Read the listing below and copy out every line that holds "function".
##### SUPPLIED ENTRIES #####
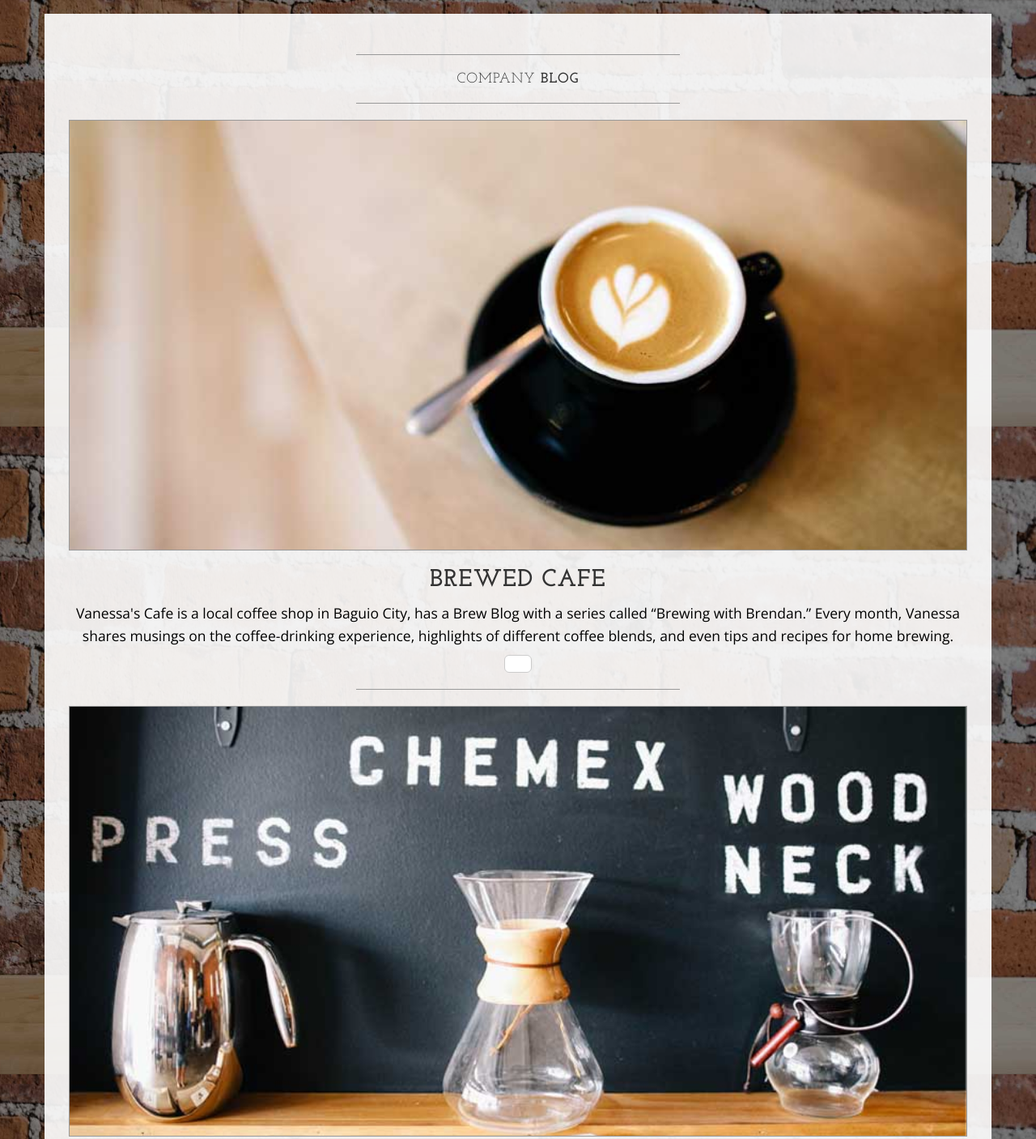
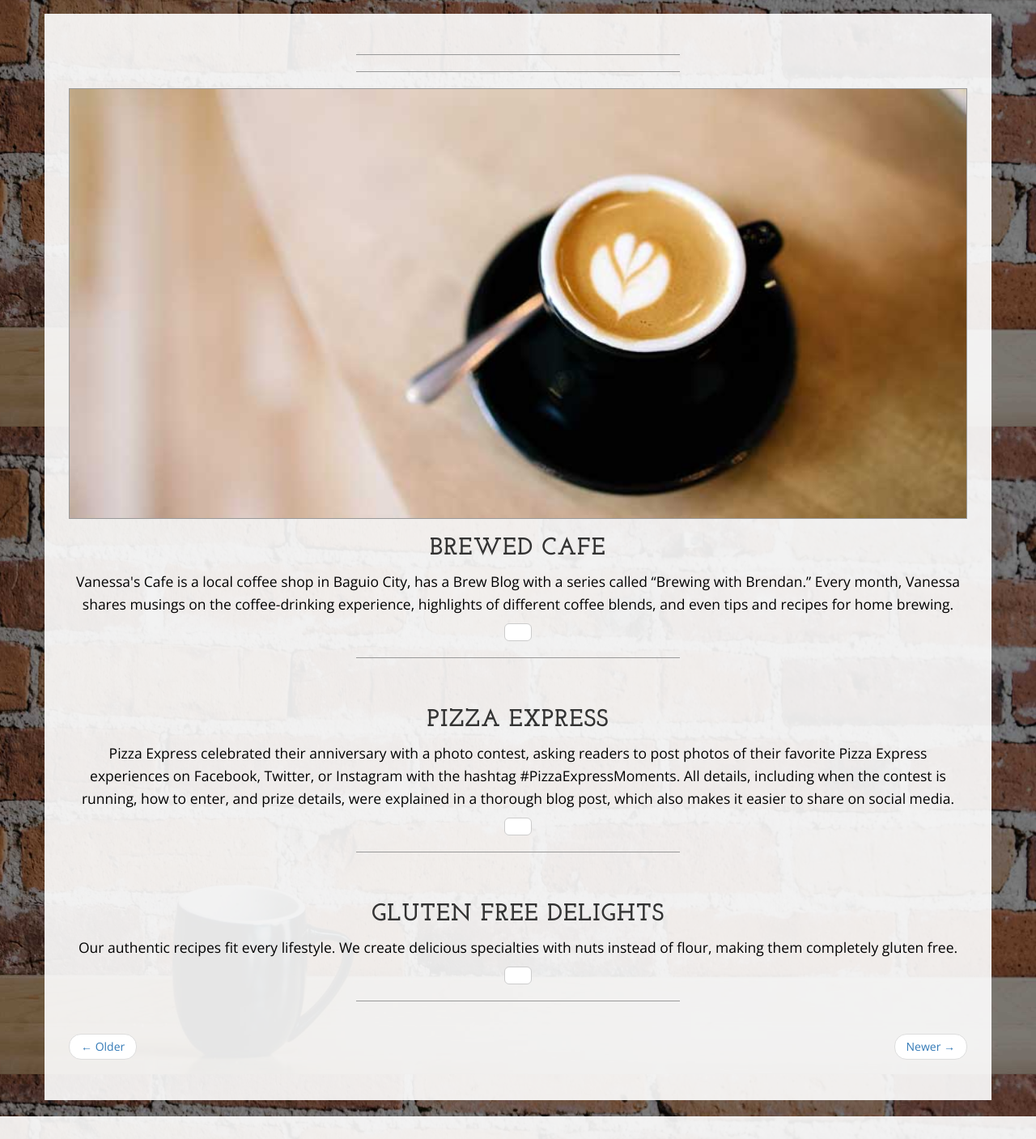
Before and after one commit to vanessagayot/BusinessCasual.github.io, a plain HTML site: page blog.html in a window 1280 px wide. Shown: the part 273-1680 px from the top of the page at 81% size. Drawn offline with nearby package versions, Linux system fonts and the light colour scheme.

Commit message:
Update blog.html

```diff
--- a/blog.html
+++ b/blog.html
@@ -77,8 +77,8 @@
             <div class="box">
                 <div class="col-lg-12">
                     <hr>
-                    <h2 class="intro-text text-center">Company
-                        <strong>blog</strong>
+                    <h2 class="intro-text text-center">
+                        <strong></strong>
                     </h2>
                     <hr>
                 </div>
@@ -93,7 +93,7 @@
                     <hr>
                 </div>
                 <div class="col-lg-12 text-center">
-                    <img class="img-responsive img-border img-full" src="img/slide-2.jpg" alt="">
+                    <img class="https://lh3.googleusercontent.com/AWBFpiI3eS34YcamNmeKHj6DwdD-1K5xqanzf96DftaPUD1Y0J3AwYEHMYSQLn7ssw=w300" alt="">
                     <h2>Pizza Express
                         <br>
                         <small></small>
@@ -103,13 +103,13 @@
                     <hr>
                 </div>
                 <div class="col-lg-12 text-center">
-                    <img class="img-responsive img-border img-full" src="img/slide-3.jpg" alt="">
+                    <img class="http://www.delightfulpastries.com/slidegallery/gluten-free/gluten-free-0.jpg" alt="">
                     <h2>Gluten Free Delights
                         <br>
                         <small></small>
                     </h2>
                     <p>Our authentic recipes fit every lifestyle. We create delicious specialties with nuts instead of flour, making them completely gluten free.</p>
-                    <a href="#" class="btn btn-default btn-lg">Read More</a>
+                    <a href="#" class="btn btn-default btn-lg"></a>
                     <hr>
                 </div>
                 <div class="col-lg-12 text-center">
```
#####
##### SUPPLIED ENTRIES #####
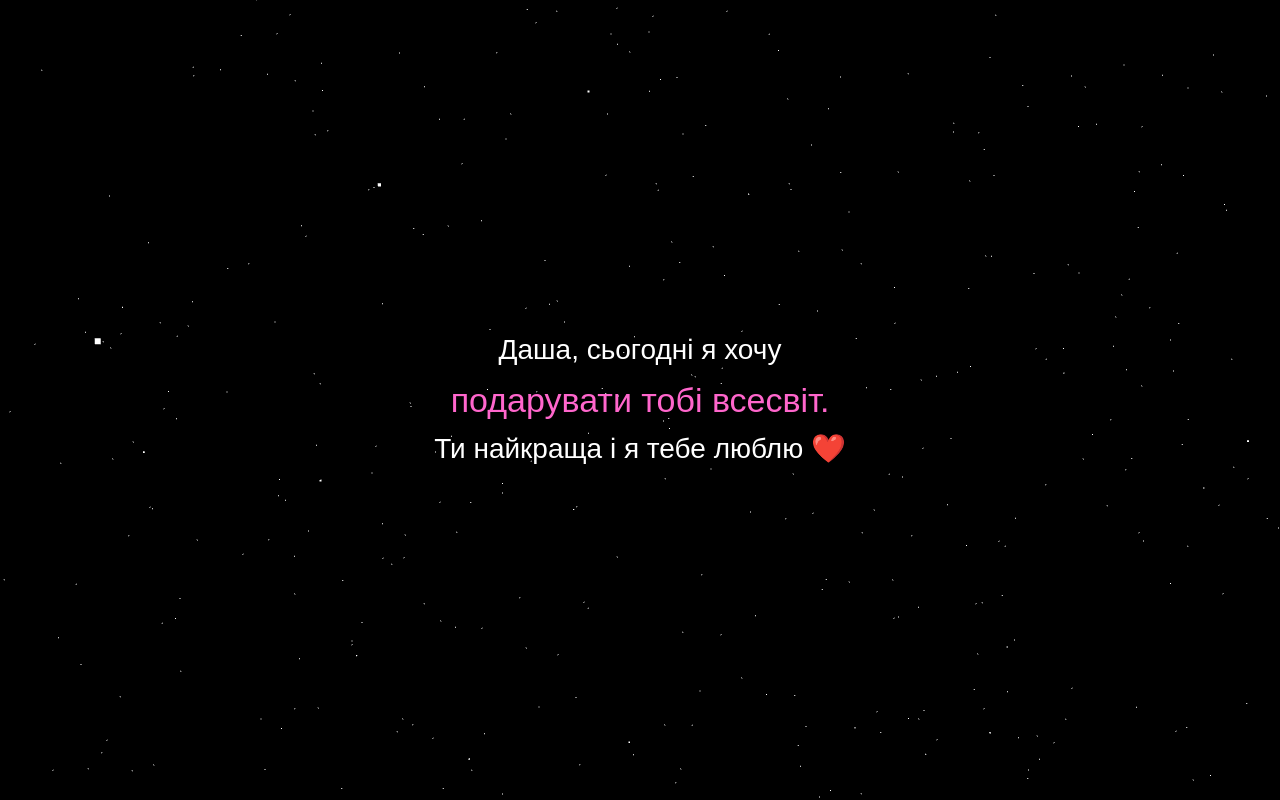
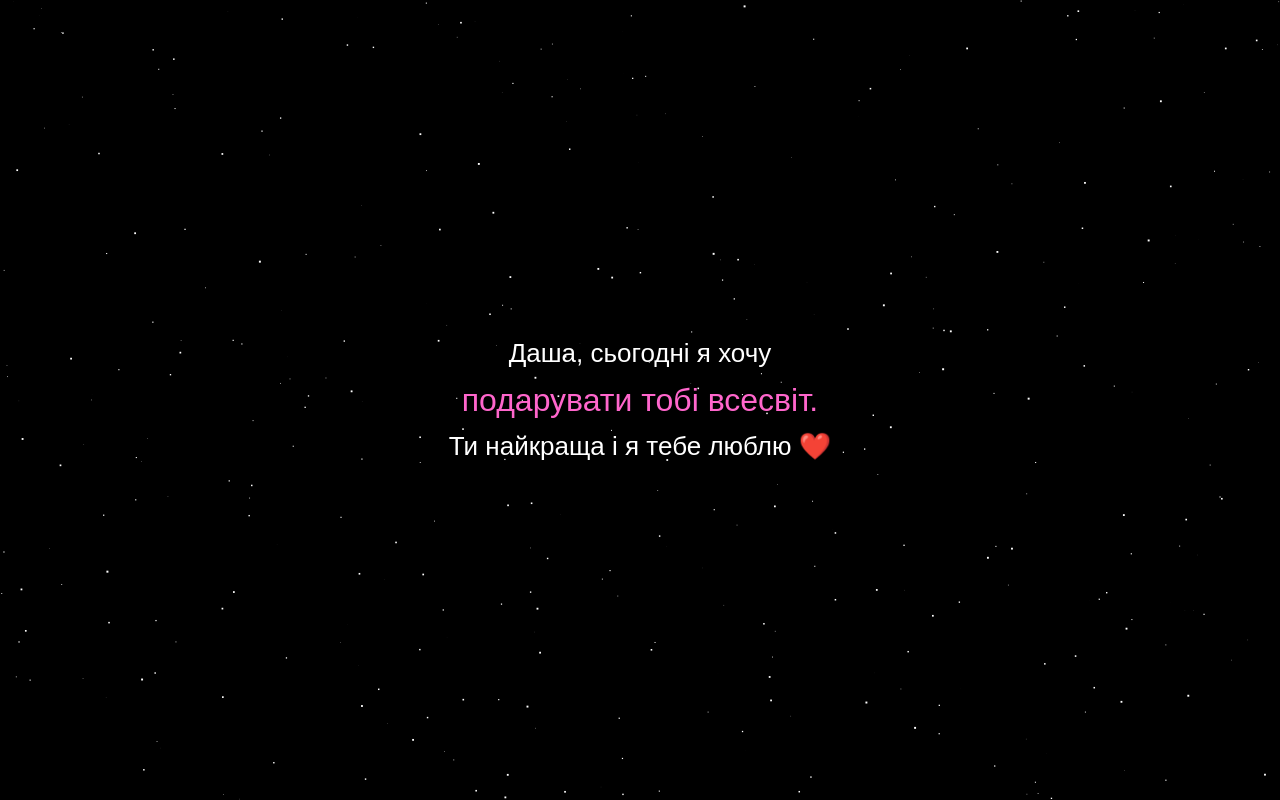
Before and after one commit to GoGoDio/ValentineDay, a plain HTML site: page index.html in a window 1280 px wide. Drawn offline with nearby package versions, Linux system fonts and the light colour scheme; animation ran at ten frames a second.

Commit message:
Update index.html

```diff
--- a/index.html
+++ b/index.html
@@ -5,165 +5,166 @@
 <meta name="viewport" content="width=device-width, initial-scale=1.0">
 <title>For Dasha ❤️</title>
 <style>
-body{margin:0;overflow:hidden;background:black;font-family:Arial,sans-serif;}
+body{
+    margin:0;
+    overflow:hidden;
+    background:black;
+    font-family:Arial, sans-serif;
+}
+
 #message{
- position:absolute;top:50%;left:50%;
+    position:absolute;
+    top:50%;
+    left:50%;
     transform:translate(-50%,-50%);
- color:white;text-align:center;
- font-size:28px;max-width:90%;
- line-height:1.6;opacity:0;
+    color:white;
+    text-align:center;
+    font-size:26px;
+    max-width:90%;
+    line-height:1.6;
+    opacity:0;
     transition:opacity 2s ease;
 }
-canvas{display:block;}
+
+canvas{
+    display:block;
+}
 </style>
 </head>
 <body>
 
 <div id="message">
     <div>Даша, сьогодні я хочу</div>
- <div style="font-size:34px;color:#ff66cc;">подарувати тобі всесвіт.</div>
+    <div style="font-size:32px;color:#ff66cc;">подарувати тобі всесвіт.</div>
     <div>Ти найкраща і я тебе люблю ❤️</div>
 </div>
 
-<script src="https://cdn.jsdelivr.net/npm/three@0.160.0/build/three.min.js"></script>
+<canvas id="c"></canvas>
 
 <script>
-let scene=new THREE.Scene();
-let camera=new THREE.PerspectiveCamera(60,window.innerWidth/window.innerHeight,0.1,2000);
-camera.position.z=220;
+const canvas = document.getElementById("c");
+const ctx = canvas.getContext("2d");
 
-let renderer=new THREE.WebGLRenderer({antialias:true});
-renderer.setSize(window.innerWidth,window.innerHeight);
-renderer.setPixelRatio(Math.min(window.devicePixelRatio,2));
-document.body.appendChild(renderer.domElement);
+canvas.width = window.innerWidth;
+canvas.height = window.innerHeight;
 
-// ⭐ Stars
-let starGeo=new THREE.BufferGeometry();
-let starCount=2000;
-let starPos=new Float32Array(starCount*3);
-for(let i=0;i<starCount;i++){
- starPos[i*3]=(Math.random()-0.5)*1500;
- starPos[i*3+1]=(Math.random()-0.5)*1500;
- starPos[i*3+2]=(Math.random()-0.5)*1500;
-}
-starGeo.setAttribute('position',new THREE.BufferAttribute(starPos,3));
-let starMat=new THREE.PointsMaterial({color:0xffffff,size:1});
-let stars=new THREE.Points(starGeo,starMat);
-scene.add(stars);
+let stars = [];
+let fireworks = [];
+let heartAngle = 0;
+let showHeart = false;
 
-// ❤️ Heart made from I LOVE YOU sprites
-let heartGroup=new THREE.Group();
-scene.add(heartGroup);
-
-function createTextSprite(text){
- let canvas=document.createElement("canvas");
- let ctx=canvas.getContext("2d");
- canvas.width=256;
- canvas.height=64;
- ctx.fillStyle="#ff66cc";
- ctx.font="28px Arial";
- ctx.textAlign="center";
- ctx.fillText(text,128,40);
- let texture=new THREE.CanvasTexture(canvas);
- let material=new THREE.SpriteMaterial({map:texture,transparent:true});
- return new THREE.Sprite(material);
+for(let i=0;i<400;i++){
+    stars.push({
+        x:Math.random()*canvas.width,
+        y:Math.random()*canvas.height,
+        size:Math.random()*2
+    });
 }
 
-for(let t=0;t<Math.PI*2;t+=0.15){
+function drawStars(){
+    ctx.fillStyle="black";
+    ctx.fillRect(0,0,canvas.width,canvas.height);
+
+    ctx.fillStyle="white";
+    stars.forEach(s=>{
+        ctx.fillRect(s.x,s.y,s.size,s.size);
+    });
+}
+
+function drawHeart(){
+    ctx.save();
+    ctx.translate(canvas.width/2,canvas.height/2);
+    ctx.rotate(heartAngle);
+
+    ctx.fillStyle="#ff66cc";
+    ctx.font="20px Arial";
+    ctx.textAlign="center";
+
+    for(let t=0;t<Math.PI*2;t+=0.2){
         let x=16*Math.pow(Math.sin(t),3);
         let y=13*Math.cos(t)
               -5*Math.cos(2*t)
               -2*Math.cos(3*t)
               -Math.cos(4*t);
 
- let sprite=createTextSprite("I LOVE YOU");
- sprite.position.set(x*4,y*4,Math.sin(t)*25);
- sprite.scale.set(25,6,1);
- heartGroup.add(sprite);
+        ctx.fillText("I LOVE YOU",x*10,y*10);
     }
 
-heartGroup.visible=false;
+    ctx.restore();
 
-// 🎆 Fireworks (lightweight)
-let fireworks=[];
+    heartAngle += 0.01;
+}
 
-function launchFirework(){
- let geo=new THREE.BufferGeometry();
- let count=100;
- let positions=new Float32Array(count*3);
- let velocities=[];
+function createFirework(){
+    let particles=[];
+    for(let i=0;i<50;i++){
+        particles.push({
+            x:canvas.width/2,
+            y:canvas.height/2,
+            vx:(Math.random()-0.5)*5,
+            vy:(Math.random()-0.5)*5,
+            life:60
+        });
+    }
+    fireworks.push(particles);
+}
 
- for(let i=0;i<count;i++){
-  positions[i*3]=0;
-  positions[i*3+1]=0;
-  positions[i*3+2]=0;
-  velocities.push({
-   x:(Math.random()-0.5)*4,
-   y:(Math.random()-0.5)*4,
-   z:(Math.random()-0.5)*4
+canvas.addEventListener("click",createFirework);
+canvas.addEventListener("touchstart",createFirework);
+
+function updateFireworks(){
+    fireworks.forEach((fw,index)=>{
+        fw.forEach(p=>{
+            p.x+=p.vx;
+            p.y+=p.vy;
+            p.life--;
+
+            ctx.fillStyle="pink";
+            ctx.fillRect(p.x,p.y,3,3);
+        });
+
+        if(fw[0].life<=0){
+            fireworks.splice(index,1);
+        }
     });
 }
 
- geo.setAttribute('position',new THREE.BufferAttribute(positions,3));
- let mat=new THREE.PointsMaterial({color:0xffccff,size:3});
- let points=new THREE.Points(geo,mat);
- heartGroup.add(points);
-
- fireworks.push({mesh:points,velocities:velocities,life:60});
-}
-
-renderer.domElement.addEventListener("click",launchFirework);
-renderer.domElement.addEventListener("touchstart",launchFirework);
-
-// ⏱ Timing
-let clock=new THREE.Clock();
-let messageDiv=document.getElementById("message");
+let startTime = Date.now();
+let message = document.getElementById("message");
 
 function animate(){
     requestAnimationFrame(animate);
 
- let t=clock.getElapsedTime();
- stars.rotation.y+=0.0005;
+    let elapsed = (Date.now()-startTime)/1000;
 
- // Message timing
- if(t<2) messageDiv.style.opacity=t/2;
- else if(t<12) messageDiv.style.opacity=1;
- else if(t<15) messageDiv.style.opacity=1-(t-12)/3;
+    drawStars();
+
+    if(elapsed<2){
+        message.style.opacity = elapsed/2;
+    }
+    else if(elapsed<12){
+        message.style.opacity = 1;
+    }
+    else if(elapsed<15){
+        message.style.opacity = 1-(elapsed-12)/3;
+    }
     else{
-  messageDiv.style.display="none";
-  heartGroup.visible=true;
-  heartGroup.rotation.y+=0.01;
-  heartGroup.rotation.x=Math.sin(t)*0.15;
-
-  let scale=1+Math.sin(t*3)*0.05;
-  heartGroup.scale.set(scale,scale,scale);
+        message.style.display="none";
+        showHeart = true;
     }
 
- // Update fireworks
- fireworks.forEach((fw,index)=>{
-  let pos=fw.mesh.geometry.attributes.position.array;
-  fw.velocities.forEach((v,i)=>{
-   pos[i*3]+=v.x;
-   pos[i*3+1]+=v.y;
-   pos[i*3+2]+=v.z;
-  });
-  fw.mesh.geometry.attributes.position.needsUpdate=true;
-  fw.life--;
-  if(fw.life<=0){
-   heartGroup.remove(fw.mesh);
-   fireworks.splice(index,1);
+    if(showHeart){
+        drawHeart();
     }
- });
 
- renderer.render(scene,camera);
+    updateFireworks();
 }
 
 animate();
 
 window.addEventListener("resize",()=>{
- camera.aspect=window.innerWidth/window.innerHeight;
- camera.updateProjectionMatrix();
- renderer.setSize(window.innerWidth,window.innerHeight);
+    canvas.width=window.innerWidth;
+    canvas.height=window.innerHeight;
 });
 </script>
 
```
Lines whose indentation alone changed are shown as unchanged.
#####
SOLUTION FOR THIS PROBLEM:
-function createTextSprite(text){
+function drawStars(){
+function drawHeart(){
-function launchFirework(){
+function createFirework(){
+function updateFireworks(){
 function animate(){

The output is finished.